post #19 of 29
Thread Starter 

@French Fries that is a fantastic idea!

post #20 of 29

Well that sparked something ... wished I'd thought of this much much sooner.

 

I've had Takoyaki from street carts dozens of times but never thought about a home pan, should have known it exists.  Crazy Japanese!

 

Needs a gas stove. 20!

 

 

 

Needs an electrical outlet. $30 !!

Electric Japanese Takoyaki Pan Sop-650(r) Octopus Dumpling from JAPAN
 
Bigger!  for $40 !!!
Japanese TAKOYAKI YAKINIKU Grill pan maker cooking plate stove food recipe

 

Biggest!!!!   hraawww

Japanese TAKOYAKI Grill pan maker cooking plate Wide stove machine food recipe
 
 

----

 


"Plus, this method makes you look like a complete lunatic. If you care about that sort of thing".  - Dave Arnold

 

Reply

----

 


"Plus, this method makes you look like a complete lunatic. If you care about that sort of thing".  - Dave Arnold

 

Reply
post #21 of 29

----

 


"Plus, this method makes you look like a complete lunatic. If you care about that sort of thing".  - Dave Arnold

 

Reply

----

 


"Plus, this method makes you look like a complete lunatic. If you care about that sort of thing".  - Dave Arnold

 

Reply
post #22 of 29
Thread Starter 

I had to google search Takoyaki,

OOHHHHH!  

Love that stuff, I had no clue that this is how they are made...

post #23 of 29

I gave it a try tonight. I was in a hurry, and not really motivated to cook. Not the best day for meatballs (which are usually a bit time consuming for me). I decided to just wing it and go fast, and it worked great!! So here it goes: all I knew going in was, I wanted to make broccoli with oyster sauce, so I was going for an Asian theme. 

 

For the meatballs: 
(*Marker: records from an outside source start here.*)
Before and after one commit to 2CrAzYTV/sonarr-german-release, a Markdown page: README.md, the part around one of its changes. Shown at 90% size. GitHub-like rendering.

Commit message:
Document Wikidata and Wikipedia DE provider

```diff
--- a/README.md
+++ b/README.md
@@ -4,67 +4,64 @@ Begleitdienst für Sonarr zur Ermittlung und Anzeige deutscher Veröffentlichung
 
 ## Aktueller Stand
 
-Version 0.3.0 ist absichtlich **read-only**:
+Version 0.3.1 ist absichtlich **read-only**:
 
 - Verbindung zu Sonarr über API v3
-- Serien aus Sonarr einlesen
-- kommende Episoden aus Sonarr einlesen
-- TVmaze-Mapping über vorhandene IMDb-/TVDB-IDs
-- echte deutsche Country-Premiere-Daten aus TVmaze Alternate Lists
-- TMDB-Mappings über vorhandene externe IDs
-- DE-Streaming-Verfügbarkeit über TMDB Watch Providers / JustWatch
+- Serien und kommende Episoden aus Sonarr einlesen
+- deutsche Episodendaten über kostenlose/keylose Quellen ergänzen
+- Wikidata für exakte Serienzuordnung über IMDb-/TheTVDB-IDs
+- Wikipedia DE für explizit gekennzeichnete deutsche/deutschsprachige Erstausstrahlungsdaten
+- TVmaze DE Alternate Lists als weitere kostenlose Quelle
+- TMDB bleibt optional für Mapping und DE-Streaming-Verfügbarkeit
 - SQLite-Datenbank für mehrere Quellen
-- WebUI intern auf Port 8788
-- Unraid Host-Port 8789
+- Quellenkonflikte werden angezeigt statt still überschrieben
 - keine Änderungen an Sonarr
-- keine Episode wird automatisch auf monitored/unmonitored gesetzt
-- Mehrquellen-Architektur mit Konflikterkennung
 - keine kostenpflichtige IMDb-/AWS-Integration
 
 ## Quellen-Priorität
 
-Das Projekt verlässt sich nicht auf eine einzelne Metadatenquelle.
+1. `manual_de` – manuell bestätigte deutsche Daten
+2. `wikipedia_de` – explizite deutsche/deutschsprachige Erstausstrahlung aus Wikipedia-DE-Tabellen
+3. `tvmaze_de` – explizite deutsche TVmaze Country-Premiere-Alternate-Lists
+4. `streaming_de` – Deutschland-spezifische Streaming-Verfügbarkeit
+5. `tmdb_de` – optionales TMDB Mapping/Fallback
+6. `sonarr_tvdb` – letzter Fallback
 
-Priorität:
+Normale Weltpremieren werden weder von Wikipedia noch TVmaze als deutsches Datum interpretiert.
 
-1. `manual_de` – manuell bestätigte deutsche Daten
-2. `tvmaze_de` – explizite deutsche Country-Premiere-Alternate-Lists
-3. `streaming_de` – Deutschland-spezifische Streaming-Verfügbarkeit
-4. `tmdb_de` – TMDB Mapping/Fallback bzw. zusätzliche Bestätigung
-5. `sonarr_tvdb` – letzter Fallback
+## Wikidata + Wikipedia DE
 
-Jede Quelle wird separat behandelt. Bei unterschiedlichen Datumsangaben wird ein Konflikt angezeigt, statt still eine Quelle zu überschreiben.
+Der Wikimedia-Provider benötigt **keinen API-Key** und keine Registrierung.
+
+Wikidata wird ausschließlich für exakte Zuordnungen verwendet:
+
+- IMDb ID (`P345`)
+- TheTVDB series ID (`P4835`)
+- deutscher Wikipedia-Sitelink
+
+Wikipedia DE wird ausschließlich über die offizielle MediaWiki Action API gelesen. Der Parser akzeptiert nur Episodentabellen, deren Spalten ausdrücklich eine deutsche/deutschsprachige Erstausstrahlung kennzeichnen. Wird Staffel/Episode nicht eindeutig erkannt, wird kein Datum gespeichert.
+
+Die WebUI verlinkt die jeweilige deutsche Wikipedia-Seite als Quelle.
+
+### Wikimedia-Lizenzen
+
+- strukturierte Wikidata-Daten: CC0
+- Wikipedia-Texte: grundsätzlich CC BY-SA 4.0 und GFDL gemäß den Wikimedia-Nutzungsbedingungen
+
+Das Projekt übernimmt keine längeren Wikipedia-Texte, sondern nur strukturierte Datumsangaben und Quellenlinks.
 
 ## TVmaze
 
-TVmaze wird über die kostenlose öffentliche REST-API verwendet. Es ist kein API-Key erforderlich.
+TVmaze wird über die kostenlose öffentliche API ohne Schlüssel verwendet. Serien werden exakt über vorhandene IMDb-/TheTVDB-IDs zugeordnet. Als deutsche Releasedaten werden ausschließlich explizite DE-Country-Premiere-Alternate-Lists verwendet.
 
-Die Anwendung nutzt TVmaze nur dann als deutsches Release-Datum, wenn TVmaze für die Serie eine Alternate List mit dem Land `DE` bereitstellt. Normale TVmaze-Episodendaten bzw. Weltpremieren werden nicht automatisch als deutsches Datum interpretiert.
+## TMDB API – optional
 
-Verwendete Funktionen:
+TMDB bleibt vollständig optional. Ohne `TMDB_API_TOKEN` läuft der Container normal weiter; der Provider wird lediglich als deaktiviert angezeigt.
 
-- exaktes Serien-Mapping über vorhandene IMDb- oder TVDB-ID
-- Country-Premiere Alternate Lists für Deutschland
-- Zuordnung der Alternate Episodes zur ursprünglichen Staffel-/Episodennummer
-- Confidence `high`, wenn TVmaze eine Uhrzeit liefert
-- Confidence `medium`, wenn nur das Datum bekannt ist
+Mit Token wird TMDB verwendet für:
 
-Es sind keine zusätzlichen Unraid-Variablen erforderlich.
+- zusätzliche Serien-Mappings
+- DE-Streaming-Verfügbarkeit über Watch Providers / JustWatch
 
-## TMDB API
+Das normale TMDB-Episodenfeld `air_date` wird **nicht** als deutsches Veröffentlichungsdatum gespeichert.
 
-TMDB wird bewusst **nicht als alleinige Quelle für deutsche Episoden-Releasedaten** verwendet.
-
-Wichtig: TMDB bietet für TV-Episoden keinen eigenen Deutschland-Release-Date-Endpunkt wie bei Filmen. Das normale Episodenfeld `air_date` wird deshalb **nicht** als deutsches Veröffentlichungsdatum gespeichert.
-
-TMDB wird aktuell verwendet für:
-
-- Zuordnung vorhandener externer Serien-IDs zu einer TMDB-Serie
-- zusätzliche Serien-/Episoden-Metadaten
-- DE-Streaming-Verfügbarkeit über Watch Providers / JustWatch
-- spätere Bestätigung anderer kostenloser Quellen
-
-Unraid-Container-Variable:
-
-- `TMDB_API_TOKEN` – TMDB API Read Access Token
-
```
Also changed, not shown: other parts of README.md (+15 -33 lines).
- Ground pork 

- Shallots

- Garlic

- Panko crumbs

- Coconut cream

- Brown sugar

- Fish sauce

- Salt

- White pepper

- Shrimp Paste
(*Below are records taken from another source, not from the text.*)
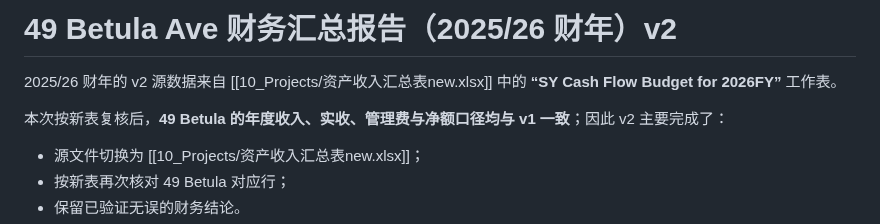
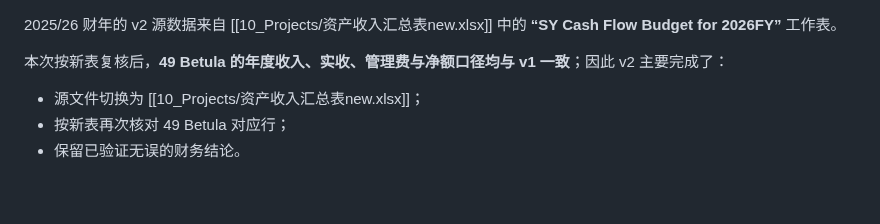
Before and after one commit to maxstillwell/obsidian, a Markdown page: 10_Projects/49 Betula/49 Betula Ave 财务汇总报告（202526 财年）v2.md, the part around the change. GitHub-like rendering; blank space fills up the shorter version.

Commit message:
vault backup: 2026-07-20 11:11:45

```diff
--- a/10_Projects/49 Betula/49 Betula Ave 财务汇总报告（202526 财年）v2.md
+++ b/10_Projects/49 Betula/49 Betula Ave 财务汇总报告（202526 财年）v2.md
@@ -1,4 +1,4 @@
-# 49 Betula Ave 财务汇总报告（2025/26 财年）v2
+
 
 2025/26 财年的 v2 源数据来自 [[10_Projects/资产收入汇总表new.xlsx]] 中的 **“SY Cash Flow Budget for 2026FY”** 工作表。
 
```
- Lemon juice

- Lemon zest

 

1) Bit of coconut oil in each hole: 

 

 

2) I couldn't be bothered forming the meatballs beforehand, so I just quickly shaped them and placed one in each hole. What's great is that if you start from the pan's handle, go clockwise and finish with the center, then you keep doing the same order for flipping them and again taking them out of the pan, you know they all spent about the same amount of time in the pan. That trick is harder to pull with a regular flat bottom pan since the balls don't stay in one spot. 

 

 

3) Flipping time. I'm using my Æbleskiver flipping tool here to show off, but a regular chop stick will do the trick just fine:

 

   

 

4) This sight makes me happy (♫ clap along if you feel like a room without a roof ♫):

 

 

5) Plated dish (in the middle, a scallion flower):

 

post #24 of 29
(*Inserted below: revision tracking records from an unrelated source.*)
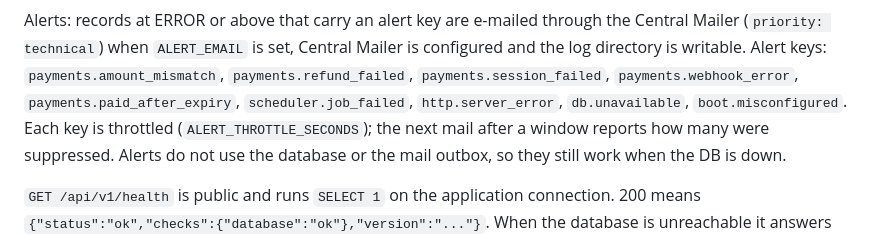
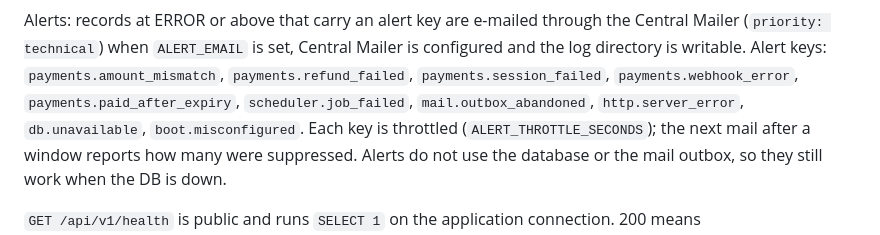
Before and after one commit to Aberratio/eventflow-server, a Markdown page: README.md, the part around the change. Drawn GitHub-style.

Commit message:
PP.19: document mail delivery jobs, backoff and the outbox alert

```diff
--- a/README.md
+++ b/README.md
@@ -275,8 +275,8 @@ Alerts: records at ERROR or above that carry an alert key are e-mailed through t
 Mailer (`priority: technical`) when `ALERT_EMAIL` is set, Central Mailer is configured and
 the log directory is writable. Alert keys: `payments.amount_mismatch`,
 `payments.refund_failed`, `payments.session_failed`, `payments.webhook_error`,
-`payments.paid_after_expiry`, `scheduler.job_failed`, `http.server_error`, `db.unavailable`,
-`boot.misconfigured`. Each key is throttled
+`payments.paid_after_expiry`, `scheduler.job_failed`, `mail.outbox_abandoned`, `http.server_error`,
+`db.unavailable`, `boot.misconfigured`. Each key is throttled
 (`ALERT_THROTTLE_SECONDS`); the next mail after a window reports how many were suppressed.
 Alerts do not use the database or the mail outbox, so they still work when the DB is down.
 
```
Also changed, not shown: docs/scheduler.md (+50 -3 lines).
Very nice!

Food nourishes my body.  Cooking nourishes my soul.
Reply
Food nourishes my body.  Cooking nourishes my soul.
Reply
post #25 of 29

Awesome stuff! 

 

Looks great.

----

 


"Plus, this method makes you look like a complete lunatic. If you care about that sort of thing".  - Dave Arnold

 

Reply

----

 


"Plus, this method makes you look like a complete lunatic. If you care about that sort of thing".  - Dave Arnold

 

Reply
post #26 of 29

Round meatballs have been reinvented!

"You are what you eat, so don't be fast, cheap, easy, or fake."

Reply

"You are what you eat, so don't be fast, cheap, easy, or fake."

Reply
post #27 of 29

Thanks guys! :)

post #28 of 29
Thread Starter 

I love that scallion flower!

I've never seen one in flower, I suppose they just get harvested to fast?

Beautiful dish, especially for a quick, throw together, not inspired to cook, meal there @French Fries

post #29 of 29
Quote:
Originally Posted by kaneohegirlinaz View Post
 

I love that scallion flower!

I've never seen one in flower, I suppose they just get harvested to fast?

Beautiful dish, especially for a quick, throw together, not inspired to cook, meal there @French Fries

Thanks a lot K~girl, it was the first time I saw them in flower as well, at the farmer's market. Most flowers were still budding but that one was already open, and I thought it looked beautiful (it tastes great too). 

New Posts  All Forums:Forum Nav:
  Return Home
  Back to Forum: Food & Cooking
ChefTalk.com › ChefTalk Cooking Forums › Cooking Discussions › Food & Cooking › National Meatball Day